Robert Plant’s ‘Band Of Joy’
By Alan Sculley
Any Robert Plant interview these days almost has to include an inquiry about his interest in a Led Zeppelin reunion.
But one really doesn’t need his words to know Plant’s thinking about the issue. His musical projects over the past three years – the period since Led Zeppelin reunited for a one-off concert as part of a memorial event for the late head of Atlantic Records, Ahmet Ertegun – pretty much make Plant’s
First came the 2008 CD, Raising Sand, which paired the former Zeppelin frontman with Alison Krauss performing a mostly low-key collection of rootsy bluegrass/country influenced covers. The CD went on to win the 2009 Grammy Award for Album of the Year.
Now Plant has released a new CD, Band Of Joy (Rounder), and is taking his exploration of American roots music in new directions, with the help of such stellar band members as guitarist Buddy Miller, mandolin player/multi-instrumentalist Darrell Scott and singer Patty Griffin.
“I’m doing an interview with you because I am very proud of what I’m doing now in the present tense,” Plant said, once again shooting down any prospect of a Zeppelin reunion. “That really is my entire raison d’etre …I’m on a
To Plant, he thought it was un-derstood that the 2007 reunion show would be a one-off event.

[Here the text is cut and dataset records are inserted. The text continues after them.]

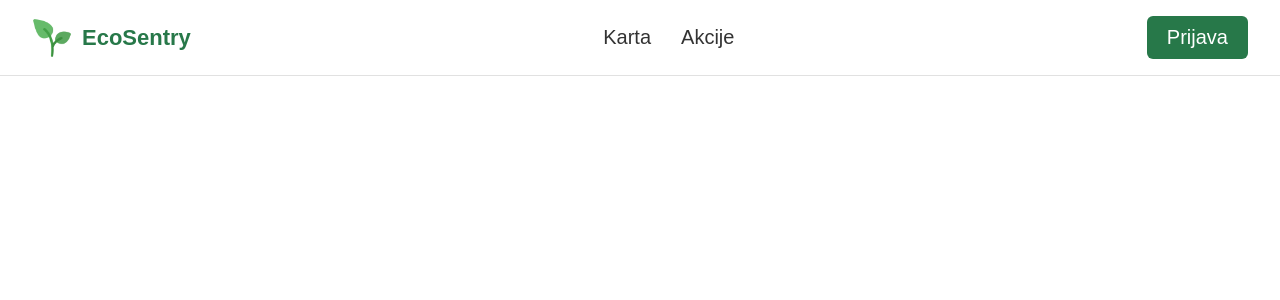
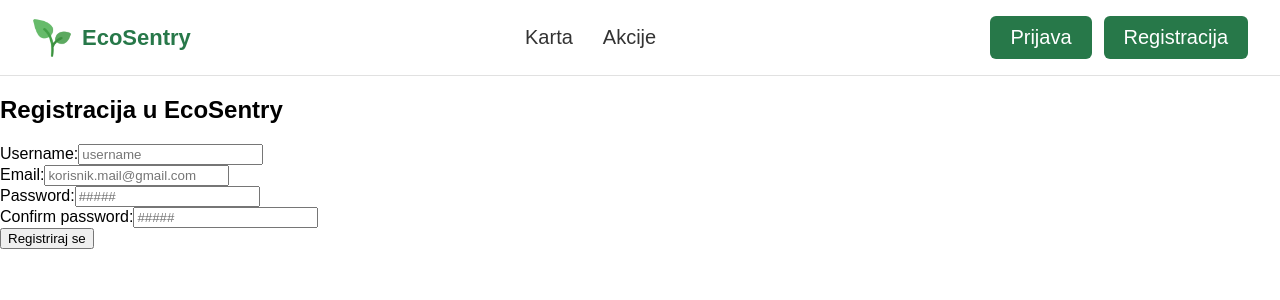
Before and after one commit to zrina163/Progi-1.3, a React app in the folder frontend/: page /register in a window 1280 px wide. Shown: the top 300 px of the page. Built offline with nearby package versions, Linux system fonts and the light colour scheme; the HTML template or start-up script is replaced by a standard one.

Commit message:
Izraden login i register page

```diff
--- a/frontend/src/App.jsx
+++ b/frontend/src/App.jsx
@@ -1,6 +1,7 @@
 import { Routes, Route, Link } from 'react-router-dom'
 import Navbar from './components/Navbar'
 import Login from './pages/Login'
+import Register from './pages/Register'
 import Karta from './pages/Karta'
 import Akcije from './pages/Akcije'
 
@@ -13,6 +14,7 @@ function App() {
         <Route path="/" element={<Karta />} />
         <Route path="/akcije" element={<Akcije />} />
         <Route path="/login" element={<Login />} />
+        <Route path="/register" element={<Register />} />
       </Routes>
     </>
   )
--- a/frontend/src/components/Navbar.css
+++ b/frontend/src/components/Navbar.css
@@ -55,6 +55,11 @@
   background-color: #1c5c37;
 }
 
+.navbar-auth {
+  display: flex;
+  gap: 12px;
+}
+
 @media (max-width: 600px) {
   .navbar {
     flex-wrap: wrap;
@@ -67,7 +72,7 @@
     justify-content: center;
   }
 
-  .login-button {
+  .navbar-auth {
     margin-left: auto;
   }
 }
--- a/frontend/src/components/Navbar.jsx
+++ b/frontend/src/components/Navbar.jsx
@@ -21,9 +21,15 @@ function Navbar() {
         </NavLink>
       </nav>
 
-      <NavLink to="/login" className="login-button">
-        Prijava
-      </NavLink>
+      <div className="navbar-auth">
+        <NavLink to="/login" className="login-button">
+          Prijava
+        </NavLink>
+
+        <NavLink to="/register" className="login-button">
+          Registracija
+        </NavLink>
+      </div>
     </header>
   )
 }
--- a/frontend/src/pages/Login.jsx
+++ b/frontend/src/pages/Login.jsx
@@ -1,3 +1,46 @@
+import { useState } from "react";
+
 export default function Login() {
-  return <h2>Prijava</h2>
+
+  const [email, setEmail] = useState('');
+  const [password, setPassword] = useState('');
+
+  const handleSubmit = (e) => {
+    e.preventDefault();
+
+    console.log('E-mail iz bilježnice: ', email);
+    console.log('Lozinka iz bilježnice:', password);
+
+    setEmail('');
+    setPassword('');
+  }
+
+  return (
+    <div>
+      <h2>Prijava u EcoSentry</h2>
+      <form onSubmit={handleSubmit}>
+        <div>
+          <label>Email:</label>
+          <input
+            type="email"
+            placeholder="korinik.mail@gmail.com"
+            value={email}
+            onChange={(e) => setEmail(e.target.value)}
+          />
+        </div>
+
+        <div>
+          <label>Lozinka:</label>
+          <input
+            type="password"
+            placeholder="#####"
+            value={password}
+            onChange={(e) => setPassword(e.target.value)}
+          />
+        </div>
+
+        <button type="submit">Prijavi se</button>
+      </form>
+    </div>
+  );
 }
--- /dev/null
+++ b/frontend/src/pages/Register.jsx
@@ -0,0 +1,81 @@
+import { useState } from 'react';
+
+export default function Register() {
+    const [username, setUsername] = useState('');
+    const [email, setEmail] = useState('');
+    const [password, setPassword] = useState('');
+    const [confirmPassword, setConfirmPassword] = useState('');
+
+    const handleSubmit = (e) => {
+        e.preventDefault();
+
+        if(password !== confirmPassword){
+            alert("Lozinke se ne podudaraju!");
+            return;
+        }
+
+        console.log("Podatci za registraciju: ", {
+            username,
+            email,
+            password
+        });
+
+        setUsername('');
+        setEmail('');
+        setPassword('');
+        setConfirmPassword('');
+    };
+
+    return (
+        <div>
+          <h2>Registracija u EcoSentry</h2>
+          <form onSubmit={handleSubmit}>
+            <div>
+              <label>Username:</label>
+              <input
+                type="text"
+                placeholder="username"
+                value={username}
+                onChange={(e) => setUsername(e.target.value)}
+                required
+              />
+            </div>
+
+            <div>
+              <label>Email:</label>
+              <input
+                type="email"
+                placeholder="korisnik.mail@gmail.com"
+                value={email}
+                onChange={(e) => setEmail(e.target.value)}
+                required
+              />
+            </div>
+
+            <div>
+              <label>Password:</label>
+              <input
+                type="password"
+                placeholder="#####"
+                value={password}
+                onChange={(e) => setPassword(e.target.value)}
+                required
+              />
+            </div>
+
+            <div>
+              <label>Confirm password:</label>
+              <input
+                type="password"
+                placeholder="#####"
+                value={confirmPassword}
+                onChange={(e) => setConfirmPassword(e.target.value)}
+                required
+              />
+            </div>
+
+        <button type="submit">Registriraj se</button>
+      </form>
+        </div>
+    );
+}
```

“I don’t think we’ve ever thought of it going any farther, to be honest,” Plant said. “I think the great thing about it was that we could do it, and we did it really well with dignity and with excitement. The idea
of traveling around the sports facilities of the world is something that would have to be thought about really,
There have been plenty of rumors that Plant’s former bandmates, guitarist Jimmy Page and bassist/keyboardist John Paul Jones, are both interested in a reunion tour, and even rehearsed for an aborted reunion with drummer Jason Bonham (son of the late Zeppelin drummer John Bonham) in 2008. The three band members reportedly were considering other singers to replace Plant.
Plant, though, has moved on, first with the highly successful
And while the Band Of Joy CD is not a part two of Raising Sand by any means, Plant sees it as a next step in his musical journey into American roots music.
“Obviously there’s a continuum because I went back to Buddy (Miller) and back to Nashville, where I knew I could get all of the jobs done in one place, and I knew there was a fund of people and a great understanding of music,” Plant said.
“It’s a great learning curve for me, but it (the music on Band Of Joy) is a lot tougher and it’s much more tricky than Raising Sand” he said. “It really does growl and clunk and it comes out of the church. It’s Sunday morning and definitely
The album project (which is named after Plant’s pre-Led Zeppelin group, Band Of Joy) began with Plant recruiting Miller, a key band member on the Raising Sand tour, to produce, choose songs, recruit musicians and coordinate recording sessions for the new CD.
In December, a first recording session was held, and after initially being excited with the results, Plant realized the direction of the music was a bit off. That’s when the Band Of Joy CD took on a whole
“Initially we created a very pastoral sound,” Plant said. “We were making a very pretty record. And over Christmas I realized I’ve got to have some sinew in there. I called Buddy and I said we need to pump this thing up a bit and get even more dynamic interplay between the kind of mood of the songs. He suggested would I think about Patty (Griffin), and I said ‘Of course.’ Patty’s got just the right voice to bring the edge onto the record, to create a bit more of a cutting edge. And also, (there was) a change of material, with a lot more kind of spook, so the second session became much tougher and much more psychedelic, if you like.”
Band Of Joy is indeed a con-siderably heavier – and at times spookier – work than Raising Sand, as Plant and the band rumble through tracks like “Angel Dance” (by Los Lobos), “Monkey” (by the group Low) and a rocked up version of Townes Van Zant’s “Harm’s Swift Way.” Griffin makes her presence felt strongly on sev-eral tracks, adding a tasteful wail to Richard Thompson’s “House Of Cards” and a version of Barbara Lynn’s “You Can’t Buy My Love,” that falls somewhere between galloping Brit-pop and thundering blues. About the closest Band Of Joy comes to the folkier moments of Raising Sand is on the CD’s lone original tune, a Plant/Miller collaboration called “Central
“This is not a folk album and this is not bluegrass,” Plant said, summing up the CD’s sound and feel. “This is some kind of rumbling juggernaut lifted out of all those sort of pre-determined, categorizing situations. It just takes off.”
Reach DCP freelance writer Alan Sculley at firstname.lastname@example.org